Barbara Billingsley's Final Years after Playing June Cleaver in 'Leave It to Beaver'
Barbara Billingsley found fame with "Leave It To Beaver" but her life after it became a stereotype that she tried, but couldn't break away from.
Barbara Billingsley on "Leave It To Beaver" as "June Cleaver" embodied a sweet and helpful housewife living a Suburban lifestyle, in the postwar era. For most of her life, she worked as an actress in Hollywood and graced the small screen nonstop between the '57, and '63 — the era of reruns.
Asides from being a career actress, Billingsley worked as a model and married three times. She began as a fashion model before returning to Los Angeles, where she got a movie contract with MGM.
From that moment, the actress took on minor roles, appearing in "The Bad and the Beautiful," "Shadow of the Wall," and "Three Guys Named Mike" until she landed "Leave It To Beaver."
The show was successful, and as the Los Angeles star once recalled, it was a beautiful experience, and very timely.

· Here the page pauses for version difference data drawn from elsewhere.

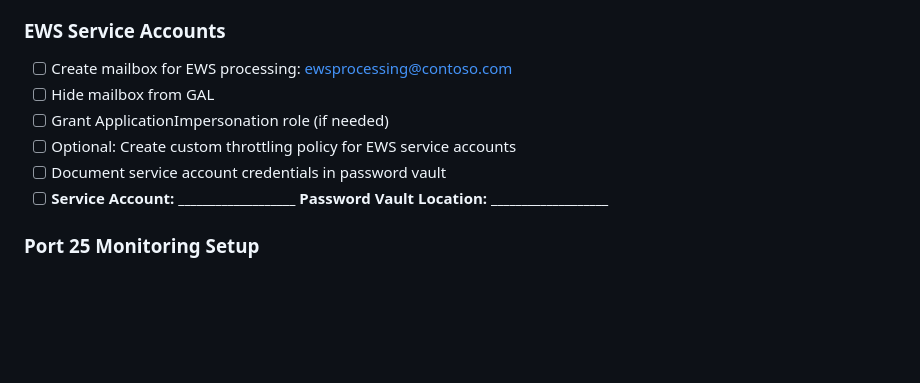
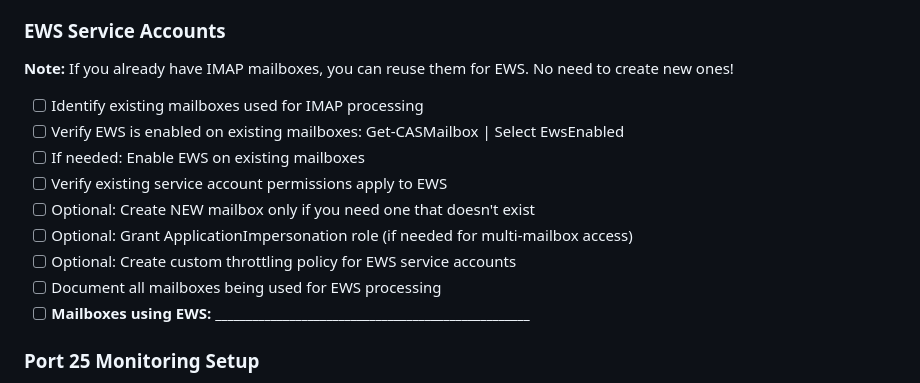
Before and after one commit to nbucking/nbucking-automation, a Markdown page: exchange-secure-email-architecture/procedures/progress-tracker-onenote.md, the part around the change. Rendered like a GitHub page; blank space fills up the shorter version.

```diff
--- a/exchange-secure-email-architecture/procedures/progress-tracker-onenote.md
+++ b/exchange-secure-email-architecture/procedures/progress-tracker-onenote.md
@@ -123,12 +123,17 @@
 
 ### EWS Service Accounts
 
-- [ ] Create mailbox for EWS processing: ewsprocessing@contoso.com
-- [ ] Hide mailbox from GAL
-- [ ] Grant ApplicationImpersonation role (if needed)
+**Note:** If you already have IMAP mailboxes, you can reuse them for EWS. No need to create new ones!
+
+- [ ] Identify existing mailboxes used for IMAP processing
+- [ ] Verify EWS is enabled on existing mailboxes: Get-CASMailbox <mailbox> | Select EwsEnabled
+- [ ] If needed: Enable EWS on existing mailboxes
+- [ ] Verify existing service account permissions apply to EWS
+- [ ] Optional: Create NEW mailbox only if you need one that doesn't exist
+- [ ] Optional: Grant ApplicationImpersonation role (if needed for multi-mailbox access)
 - [ ] Optional: Create custom throttling policy for EWS service accounts
-- [ ] Document service account credentials in password vault
-- [ ] **Service Account: ___________________ Password Vault Location: ___________________**
+- [ ] Document all mailboxes being used for EWS processing
+- [ ] **Mailboxes using EWS: ___________________________________________________**
 
 ### Port 25 Monitoring Setup
 
```
Also changed, not shown: exchange-secure-email-architecture/procedures/02-exchange-cas-configuration.md (+19 -2 lines).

Unfortunately, like most series actors in those days, Billingsley became stereotyped and got few scripts after the show ended.
At the beginning of the '80s, the actress's career got a bit of a revival after she starred in the comedy movie, "Airplane!." After that, she bagged some guest appearance roles on shows like "Amazing Stories," and "The Love Boat."
The "Roseanne" star voiced "Nanny" in the animated series, "Jim Henson's Muppet Babies" from '84 to '91, and in '97, she had a small part in the feature film version of "Leave It To Beaver." After that, she appeared to take a break from the movie scene.
In 2000, she granted an interview for the Academy Television archives where she spoke on her early years on MGM, and playing "June Cleaver." In it, she said while being a stay-at-home mom worked for her character, she supports women having a career, and a home.
In the years that followed, advancement in age kept the sitcom star away from the public eye, and the last few years of her life, saw her get sick with rheumatoid disorder polymyalgia. She dealt with the illness until her death in October 2010, at her home in Santa Monica at the age of 94.
Born in 1915, as Barbara Lillian Combes, Billingsley at the time of her death, had two sons, Drew, and Glenn, 16 grandchildren, and 23 great-grandchildren.
She had three husbands in her lifetime, beginning with her marriage to Glenn Billingsley in '47, the second to Roy Kellino, and after his death in '56, to Dr William Mortenson, until he died in '81.
The actress left behind a legacy of work that the world will remember her for; she believed in the togetherness of the family institution, and once said that family is everything, and the world needs more people who would stay at home with their babies.